DA: Generally, I would say that I’ve never been big on social life. As a teenager,I’d spend a huge amount of time on the internet. As you said, all of us were forced to switch to virtual spaces, and the pandemic drastically sped up that process. For me, it’s important to have that choice and know that I’m making it, rather than being “forced” to do something.
I’ve always been fascinated by the idea of how you can ‘navigate’ the digital world, how it’s intertwined with our lives offline, and how it changes the perception of the things you interact with. It has a lot of freedom but also can lead to a lack of responsibility, too, that manifests both online and offline.
Right now, I feel like we’re a bit displaced and fatigued, and so there is this need to find, for lack of a better word, a balance and attune ourselves with our self-actualizations in these spaces. So, I guess I have a fixation on seeing how we can regulate ourselves in a certain environment and have flexibility at the same time.
**Given the topic of virtuality and your background, does your understanding of geography intersect with this project at all?
DA: Not intentionally, but I believe that my coming from different backgrounds and having lived in different places predisposed me to a state of constantly figuring out ways of contextualizing and communicating with the things around me.
**I sense an attitude you have towards transience and existing outside certain binary expectations. If so, can you explain your perspective on these ideas?

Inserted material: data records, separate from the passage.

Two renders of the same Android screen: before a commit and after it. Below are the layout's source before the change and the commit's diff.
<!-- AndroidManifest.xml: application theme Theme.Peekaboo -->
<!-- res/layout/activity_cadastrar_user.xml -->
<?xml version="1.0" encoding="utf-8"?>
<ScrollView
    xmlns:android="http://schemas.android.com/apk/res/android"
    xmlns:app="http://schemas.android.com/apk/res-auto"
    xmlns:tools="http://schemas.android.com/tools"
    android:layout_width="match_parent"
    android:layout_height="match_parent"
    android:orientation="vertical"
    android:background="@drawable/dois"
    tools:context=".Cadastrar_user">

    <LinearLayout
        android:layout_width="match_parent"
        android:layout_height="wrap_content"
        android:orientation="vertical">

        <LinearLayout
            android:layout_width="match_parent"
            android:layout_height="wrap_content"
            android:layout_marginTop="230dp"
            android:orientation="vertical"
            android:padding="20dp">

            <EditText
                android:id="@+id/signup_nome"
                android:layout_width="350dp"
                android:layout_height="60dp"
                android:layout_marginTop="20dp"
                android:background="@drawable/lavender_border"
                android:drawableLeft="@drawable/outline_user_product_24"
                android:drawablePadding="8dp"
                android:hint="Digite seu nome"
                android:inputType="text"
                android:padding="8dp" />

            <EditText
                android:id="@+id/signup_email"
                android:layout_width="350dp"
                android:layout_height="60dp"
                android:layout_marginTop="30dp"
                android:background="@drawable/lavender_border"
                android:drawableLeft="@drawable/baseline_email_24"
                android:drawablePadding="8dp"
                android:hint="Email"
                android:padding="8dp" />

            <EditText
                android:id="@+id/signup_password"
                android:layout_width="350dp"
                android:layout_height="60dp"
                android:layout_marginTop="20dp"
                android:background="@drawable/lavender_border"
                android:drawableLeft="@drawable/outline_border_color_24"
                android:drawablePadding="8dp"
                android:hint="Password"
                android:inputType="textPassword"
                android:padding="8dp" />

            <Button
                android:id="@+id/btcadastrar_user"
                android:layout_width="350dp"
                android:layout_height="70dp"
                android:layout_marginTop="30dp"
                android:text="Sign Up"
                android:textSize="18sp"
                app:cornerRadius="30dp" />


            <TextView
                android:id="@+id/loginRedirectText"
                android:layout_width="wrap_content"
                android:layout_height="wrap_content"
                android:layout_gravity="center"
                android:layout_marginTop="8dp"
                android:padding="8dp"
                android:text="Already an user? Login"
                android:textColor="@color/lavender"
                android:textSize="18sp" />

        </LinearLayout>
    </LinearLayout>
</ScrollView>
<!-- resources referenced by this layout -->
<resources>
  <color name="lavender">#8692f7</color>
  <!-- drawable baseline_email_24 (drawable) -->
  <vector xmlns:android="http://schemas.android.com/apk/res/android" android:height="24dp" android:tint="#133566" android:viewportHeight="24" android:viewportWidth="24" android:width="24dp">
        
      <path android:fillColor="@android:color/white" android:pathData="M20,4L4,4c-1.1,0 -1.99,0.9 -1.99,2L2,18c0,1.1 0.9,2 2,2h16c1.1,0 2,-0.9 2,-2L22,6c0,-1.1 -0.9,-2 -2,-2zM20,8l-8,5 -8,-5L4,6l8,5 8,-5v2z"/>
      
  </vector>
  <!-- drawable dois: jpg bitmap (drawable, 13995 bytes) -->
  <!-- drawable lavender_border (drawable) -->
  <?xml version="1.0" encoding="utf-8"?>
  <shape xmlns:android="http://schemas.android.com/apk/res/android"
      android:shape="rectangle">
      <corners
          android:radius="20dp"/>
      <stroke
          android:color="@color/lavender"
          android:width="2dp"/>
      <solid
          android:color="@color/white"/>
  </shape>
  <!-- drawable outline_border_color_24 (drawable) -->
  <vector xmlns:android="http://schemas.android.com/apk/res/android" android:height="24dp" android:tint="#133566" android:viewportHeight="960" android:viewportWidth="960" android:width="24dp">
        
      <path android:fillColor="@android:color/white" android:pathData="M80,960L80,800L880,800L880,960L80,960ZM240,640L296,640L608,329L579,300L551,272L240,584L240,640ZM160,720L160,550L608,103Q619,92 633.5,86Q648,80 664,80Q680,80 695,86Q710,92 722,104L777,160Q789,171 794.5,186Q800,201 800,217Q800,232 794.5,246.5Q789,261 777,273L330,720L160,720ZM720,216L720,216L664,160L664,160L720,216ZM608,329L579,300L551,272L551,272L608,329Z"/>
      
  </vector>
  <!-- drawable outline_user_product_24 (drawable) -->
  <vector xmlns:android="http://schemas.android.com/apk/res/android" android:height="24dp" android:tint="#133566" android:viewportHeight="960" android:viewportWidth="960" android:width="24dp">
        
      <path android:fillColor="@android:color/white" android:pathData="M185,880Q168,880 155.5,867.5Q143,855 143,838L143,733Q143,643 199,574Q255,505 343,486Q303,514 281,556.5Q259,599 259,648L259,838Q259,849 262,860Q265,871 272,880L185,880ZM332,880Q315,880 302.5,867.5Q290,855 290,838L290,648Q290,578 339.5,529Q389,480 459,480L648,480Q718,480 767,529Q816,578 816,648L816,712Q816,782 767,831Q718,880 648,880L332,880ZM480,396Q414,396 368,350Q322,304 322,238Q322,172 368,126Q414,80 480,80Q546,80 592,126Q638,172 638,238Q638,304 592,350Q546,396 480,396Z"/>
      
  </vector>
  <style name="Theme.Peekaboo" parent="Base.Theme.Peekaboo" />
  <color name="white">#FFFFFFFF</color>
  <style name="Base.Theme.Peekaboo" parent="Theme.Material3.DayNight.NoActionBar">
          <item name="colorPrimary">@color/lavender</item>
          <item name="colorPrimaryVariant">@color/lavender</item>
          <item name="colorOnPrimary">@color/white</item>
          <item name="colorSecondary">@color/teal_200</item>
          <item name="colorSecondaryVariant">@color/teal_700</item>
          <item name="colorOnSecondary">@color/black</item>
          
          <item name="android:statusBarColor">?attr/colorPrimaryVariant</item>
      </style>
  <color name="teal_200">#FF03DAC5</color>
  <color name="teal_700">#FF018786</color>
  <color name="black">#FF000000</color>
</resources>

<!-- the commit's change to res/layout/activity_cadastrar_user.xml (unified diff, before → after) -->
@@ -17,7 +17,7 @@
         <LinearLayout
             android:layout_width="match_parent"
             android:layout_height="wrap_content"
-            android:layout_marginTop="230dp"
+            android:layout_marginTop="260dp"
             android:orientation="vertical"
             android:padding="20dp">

DA: You’re right. In general, there’s always something repellent about having to stick to one form of expression, be it sound, imagery, or whatever, which gives the crowd an easy way of labeling you for doing one certain thing. In the past, I used to think that I had an issue with grading as in categorizing things, but after studying philosophy, critically looking at it, and eventually coming to terms with it, I see everything as a interlinked complex of phenomena that doesn’t necessarily agree with each other, but manifest itself in various ways.**